Recorded data:
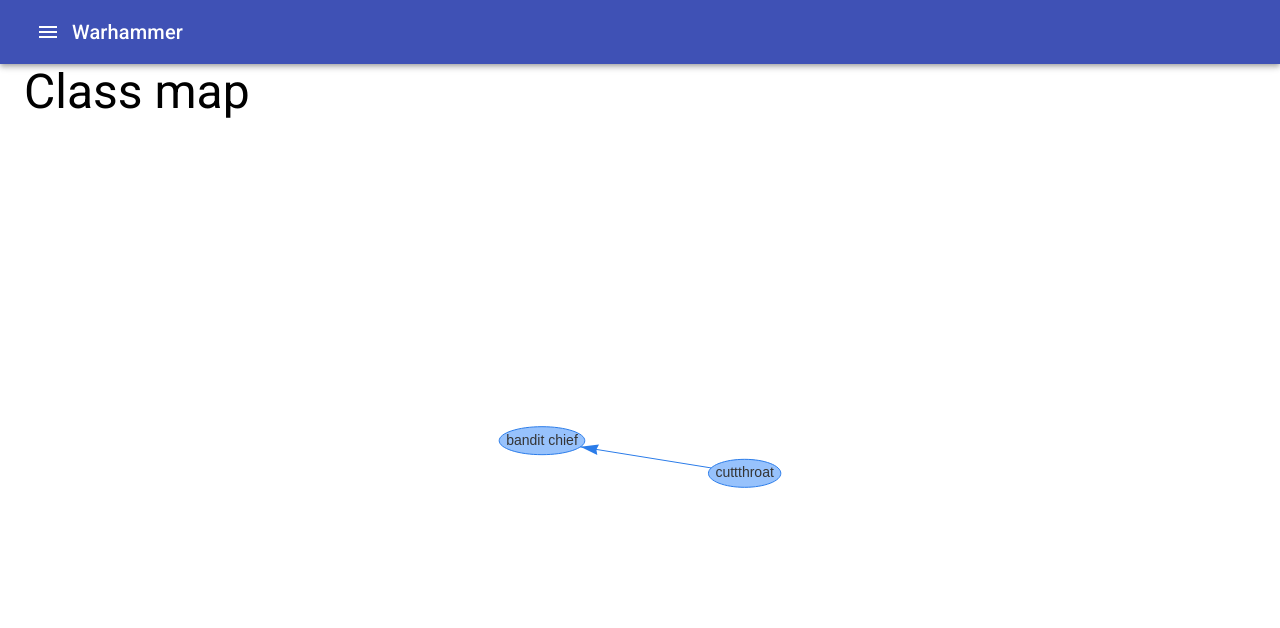
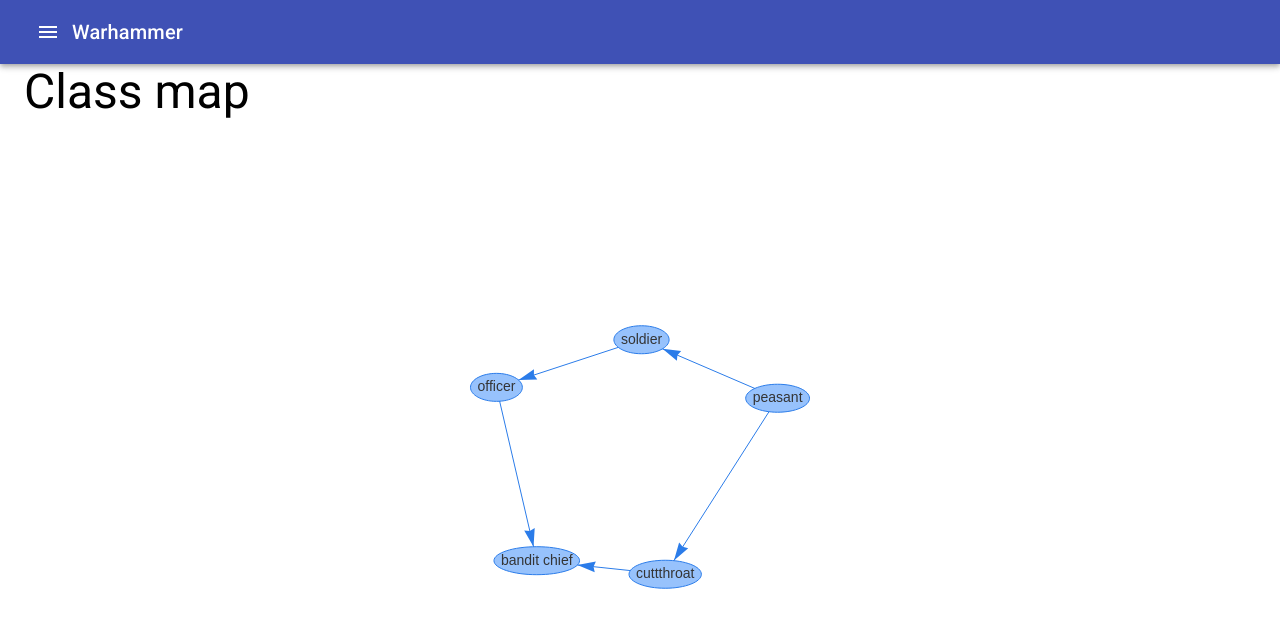
Before and after one commit to matek997/warhammer, a React (Create React App) app: page /map in a window 1280 px wide. Shown: the top 628 px of the page. Built offline with nearby package versions, Linux system fonts and the light colour scheme.

Commit message:
Remove testdata

```diff
--- a/src/components/views/Map.tsx
+++ b/src/components/views/Map.tsx
@@ -6,40 +6,34 @@ import INetworkParams from "../graph/INetworkParams";
 import { Network } from "../graph/Network";
 
 export const Map = () => {
-	const data: INetworkData<{ id: number, label: string }, { from: number, to: number }> = {
-		nodes: [
-
-			{ id: 1, label: "Node 1" },
-			{ id: 2, label: "Node 2" },
-			{ id: 3, label: "Node 3" },
-			{ id: 4, label: "Node 4" },
-			{ id: 5, label: "Node 5" },
-			{ id: 6, label: "Node 6" },
-		],
-		edges: [
-			{ from: 1, to: 3 },
-			{ from: 1, to: 2 },
-			{ from: 2, to: 4 },
-			{ from: 2, to: 5 },
-			{ from: 3, to: 3 },
-		]
-	};
-
-	const proflist = Profession.getAsNetwork(
-		[
-			new Profession('cuttthroat', 0, [1]),
-			new Profession('bandit chief', 1),
-		]
-	)
-	const opts = {physics:false,autoResize:true,edges:{arrows:{to:true}}}
-	return <Container>
-
-		<Typography variant="h3" gutterBottom>
-			Class map
+  const proflist = Profession.getAsNetwork([
+    new Profession("cuttthroat", 0, [3]),
+    new Profession("peasant", 1, [0, 2]),
+    new Profession("soldier", 2, [4]),
+    new Profession("bandit chief", 3),
+    new Profession("officer", 4, [3]),
+  ]);
+  const opts = {
+    physics: false,
+		autoResize: true,
+		nodes:{},
+    edges: {
+      arrows: {
+        to: true,
+      },
+    },
+  };
+  return (
+    <Container>
+      <Typography variant="h3" gutterBottom>
+        Class map
       </Typography>
 
-
-		<Network container={{style:{height:'80vh'}}} network={opts} data={proflist} />
-
-	</Container>
-}
+      <Network
+        container={{ style: { height: "80vh" } }}
+        network={opts}
+        data={proflist}
+      />
+    </Container>
+  );
+};
```
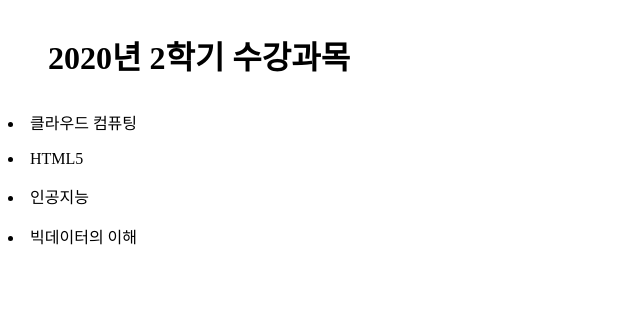
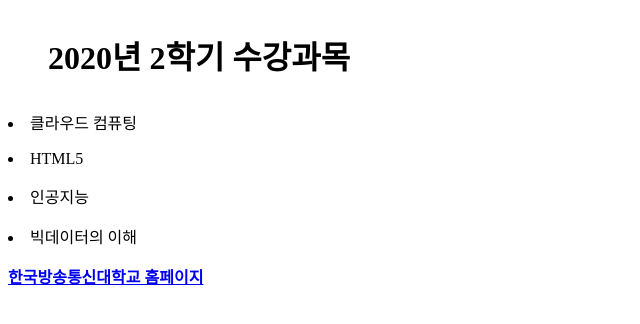
Before and after one commit to semantic-code/web1, a plain HTML site: page index.html in a window 1280 px wide. Shown: the whole page, without its empty margins (0-640 px from the left). Drawn offline with Linux system fonts and the light colour scheme.

Commit message:
Add files via upload
2020년 2학기 HTML5 중간 과제물

```diff
--- a/index.html
+++ b/index.html
@@ -2,6 +2,7 @@
 <html>
   <head>
     <meta charset="utf-8">
+    <link rel= "stylesheet" type="text/css" href="knou.css">
     <title>최호균_HTML5 출석수업</title>
   </head>
   <body>
@@ -11,5 +12,7 @@
     <p><li>HTML5</li></p>
     <p><li>인공지능</li></p>
     <p><li>빅데이터의 이해</li></p>
+
+    <h2><a href="http://knou.or.kr" target="_blank"> 한국방송통신대학교 홈페이지</a></h2>
   </body>
 </html>
--- /dev/null
+++ b/knou.css
@@ -0,0 +1,4 @@
+h2{
+  font-size: 12pt;
+  color: blue;
+}
```
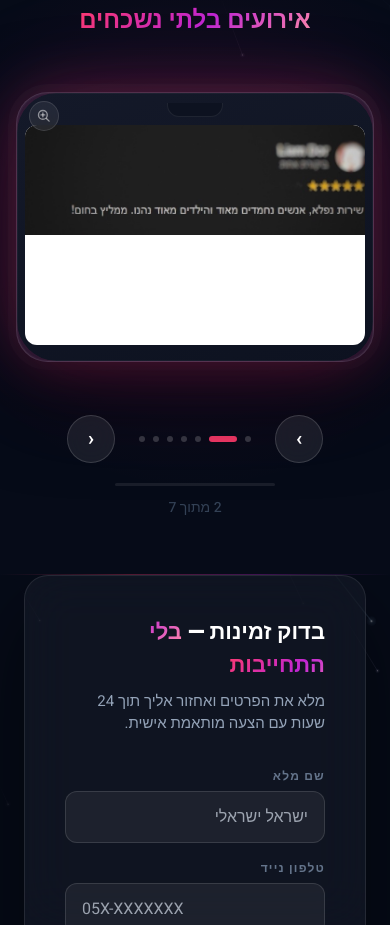
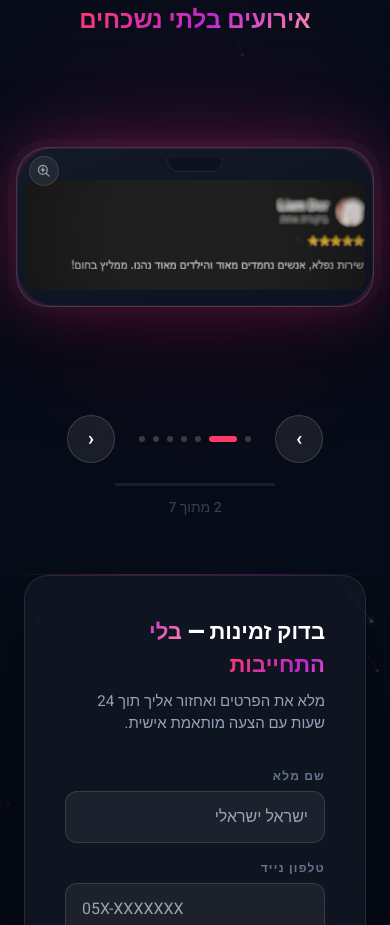
Before and after one commit to tomernado/landing-page-Itay, a React (Vite) app: page / in a window 390 px wide. Shown: the part 2160-3085 px from the top of the page. Built offline with nearby package versions, Linux system fonts and the light colour scheme.

Commit message:
fix phone frame: natural image height, no white space

```diff
--- a/src/components/ReviewsCarousel.jsx
+++ b/src/components/ReviewsCarousel.jsx
@@ -47,19 +47,6 @@ function Lightbox({ src, alt, onClose }) {
 /* ── Phone-frame wrapper ── */
 function PhoneFrame({ src, alt, isActive }) {
   const [lightbox, setLightbox] = useState(false)
-  const [imgRatio, setImgRatio] = useState(null) // naturalHeight / naturalWidth
-
-  const onImgLoad = (e) => {
-    const { naturalWidth, naturalHeight } = e.currentTarget
-    if (naturalWidth > 0) setImgRatio(naturalHeight / naturalWidth)
-  }
-
-  // Phone width comes from CSS (.phone-frame), ~300px on desktop, ~86vw on mobile
-  // We compute a dynamic screen height based on the image's real aspect ratio,
-  // clamped between a min and max so tiny or enormous images stay sane.
-  const frameWidth = 300
-  const rawH = imgRatio ? Math.round(frameWidth * imgRatio) : null
-  const screenHeight = rawH ? Math.min(Math.max(rawH, 220), 680) : null
 
   return (
     <>
@@ -68,11 +55,10 @@ function PhoneFrame({ src, alt, isActive }) {
         style={{ opacity: isActive ? 1 : 0.38, transition: 'opacity .4s, transform .4s', flexShrink: 0, position: 'relative' }}
       >
         <div className="notch" />
-        <div className="screen" style={{ overflow: 'hidden', ...(screenHeight ? { height: screenHeight } : {}) }}>
+        <div className="screen">
           <img
             src={src} alt={alt} draggable={false}
-            onLoad={onImgLoad}
-            style={{ userSelect: 'none', pointerEvents: 'none', objectFit: screenHeight ? 'contain' : 'cover', objectPosition: 'center top', width: '100%', height: '100%', background: '#fff' }}
+            style={{ userSelect: 'none', pointerEvents: 'none' }}
           />
         </div>
 
--- a/src/index.css
+++ b/src/index.css
@@ -209,14 +209,13 @@ a, button { touch-action: manipulation; }
 .phone-frame .screen {
   border-radius: 12px;
   overflow: hidden;
-  background: #fff;
+  background: #0d1220;
   line-height: 0;
 }
 .phone-frame .screen img {
   width: 100%;
+  height: auto;
   display: block;
-  object-fit: cover;
-  object-position: center top;
 }
 
 @media (max-width: 640px) {
@@ -230,10 +229,8 @@ a, button { touch-action: manipulation; }
     margin: 0 auto 8px;
   }
   .phone-frame .screen img {
-    object-fit: contain;
     width: 100%;
     height: auto;
-    max-height: none;
   }
 }
 
```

Exercise requirements:
Images should not appear in the copy; retype the listing above exactly.

Answer to the problem:
Before and after one commit to matek997/warhammer, a React (Create React App) app: page /map in a window 1280 px wide. Shown: the top 628 px of the page. Built offline with nearby package versions, Linux system fonts and the light colour scheme.

Commit message:
Remove testdata

```diff
--- a/src/components/views/Map.tsx
+++ b/src/components/views/Map.tsx
@@ -6,40 +6,34 @@ import INetworkParams from "../graph/INetworkParams";
 import { Network } from "../graph/Network";
 
 export const Map = () => {
-	const data: INetworkData<{ id: number, label: string }, { from: number, to: number }> = {
-		nodes: [
-
-			{ id: 1, label: "Node 1" },
-			{ id: 2, label: "Node 2" },
-			{ id: 3, label: "Node 3" },
-			{ id: 4, label: "Node 4" },
-			{ id: 5, label: "Node 5" },
-			{ id: 6, label: "Node 6" },
-		],
-		edges: [
-			{ from: 1, to: 3 },
-			{ from: 1, to: 2 },
-			{ from: 2, to: 4 },
-			{ from: 2, to: 5 },
-			{ from: 3, to: 3 },
-		]
-	};
-
-	const proflist = Profession.getAsNetwork(
-		[
-			new Profession('cuttthroat', 0, [1]),
-			new Profession('bandit chief', 1),
-		]
-	)
-	const opts = {physics:false,autoResize:true,edges:{arrows:{to:true}}}
-	return <Container>
-
-		<Typography variant="h3" gutterBottom>
-			Class map
+  const proflist = Profession.getAsNetwork([
+    new Profession("cuttthroat", 0, [3]),
+    new Profession("peasant", 1, [0, 2]),
+    new Profession("soldier", 2, [4]),
+    new Profession("bandit chief", 3),
+    new Profession("officer", 4, [3]),
+  ]);
+  const opts = {
+    physics: false,
+		autoResize: true,
+		nodes:{},
+    edges: {
+      arrows: {
+        to: true,
+      },
+    },
+  };
+  return (
+    <Container>
+      <Typography variant="h3" gutterBottom>
+        Class map
       </Typography>
 
-
-		<Network container={{style:{height:'80vh'}}} network={opts} data={proflist} />
-
-	</Container>
-}
+      <Network
+        container={{ style: { height: "80vh" } }}
+        network={opts}
+        data={proflist}
+      />
+    </Container>
+  );
+};
```
Before and after one commit to semantic-code/web1, a plain HTML site: page index.html in a window 1280 px wide. Shown: the whole page, without its empty margins (0-640 px from the left). Drawn offline with Linux system fonts and the light colour scheme.

Commit message:
Add files via upload
2020년 2학기 HTML5 중간 과제물

```diff
--- a/index.html
+++ b/index.html
@@ -2,6 +2,7 @@
 <html>
   <head>
     <meta charset="utf-8">
+    <link rel= "stylesheet" type="text/css" href="knou.css">
     <title>최호균_HTML5 출석수업</title>
   </head>
   <body>
@@ -11,5 +12,7 @@
     <p><li>HTML5</li></p>
     <p><li>인공지능</li></p>
     <p><li>빅데이터의 이해</li></p>
+
+    <h2><a href="http://knou.or.kr" target="_blank"> 한국방송통신대학교 홈페이지</a></h2>
   </body>
 </html>
--- /dev/null
+++ b/knou.css
@@ -0,0 +1,4 @@
+h2{
+  font-size: 12pt;
+  color: blue;
+}
```
Before and after one commit to tomernado/landing-page-Itay, a React (Vite) app: page / in a window 390 px wide. Shown: the part 2160-3085 px from the top of the page. Built offline with nearby package versions, Linux system fonts and the light colour scheme.

Commit message:
fix phone frame: natural image height, no white space

```diff
--- a/src/components/ReviewsCarousel.jsx
+++ b/src/components/ReviewsCarousel.jsx
@@ -47,19 +47,6 @@ function Lightbox({ src, alt, onClose }) {
 /* ── Phone-frame wrapper ── */
 function PhoneFrame({ src, alt, isActive }) {
   const [lightbox, setLightbox] = useState(false)
-  const [imgRatio, setImgRatio] = useState(null) // naturalHeight / naturalWidth
-
-  const onImgLoad = (e) => {
-    const { naturalWidth, naturalHeight } = e.currentTarget
-    if (naturalWidth > 0) setImgRatio(naturalHeight / naturalWidth)
-  }
-
-  // Phone width comes from CSS (.phone-frame), ~300px on desktop, ~86vw on mobile
-  // We compute a dynamic screen height based on the image's real aspect ratio,
-  // clamped between a min and max so tiny or enormous images stay sane.
-  const frameWidth = 300
-  const rawH = imgRatio ? Math.round(frameWidth * imgRatio) : null
-  const screenHeight = rawH ? Math.min(Math.max(rawH, 220), 680) : null
 
   return (
     <>
@@ -68,11 +55,10 @@ function PhoneFrame({ src, alt, isActive }) {
         style={{ opacity: isActive ? 1 : 0.38, transition: 'opacity .4s, transform .4s', flexShrink: 0, position: 'relative' }}
       >
         <div className="notch" />
-        <div className="screen" style={{ overflow: 'hidden', ...(screenHeight ? { height: screenHeight } : {}) }}>
+        <div className="screen">
           <img
             src={src} alt={alt} draggable={false}
-            onLoad={onImgLoad}
-            style={{ userSelect: 'none', pointerEvents: 'none', objectFit: screenHeight ? 'contain' : 'cover', objectPosition: 'center top', width: '100%', height: '100%', background: '#fff' }}
+            style={{ userSelect: 'none', pointerEvents: 'none' }}
           />
         </div>
 
--- a/src/index.css
+++ b/src/index.css
@@ -209,14 +209,13 @@ a, button { touch-action: manipulation; }
 .phone-frame .screen {
   border-radius: 12px;
   overflow: hidden;
-  background: #fff;
+  background: #0d1220;
   line-height: 0;
 }
 .phone-frame .screen img {
   width: 100%;
+  height: auto;
   display: block;
-  object-fit: cover;
-  object-position: center top;
 }
 
 @media (max-width: 640px) {
@@ -230,10 +229,8 @@ a, button { touch-action: manipulation; }
     margin: 0 auto 8px;
   }
   .phone-frame .screen img {
-    object-fit: contain;
     width: 100%;
     height: auto;
-    max-height: none;
   }
 }
 
```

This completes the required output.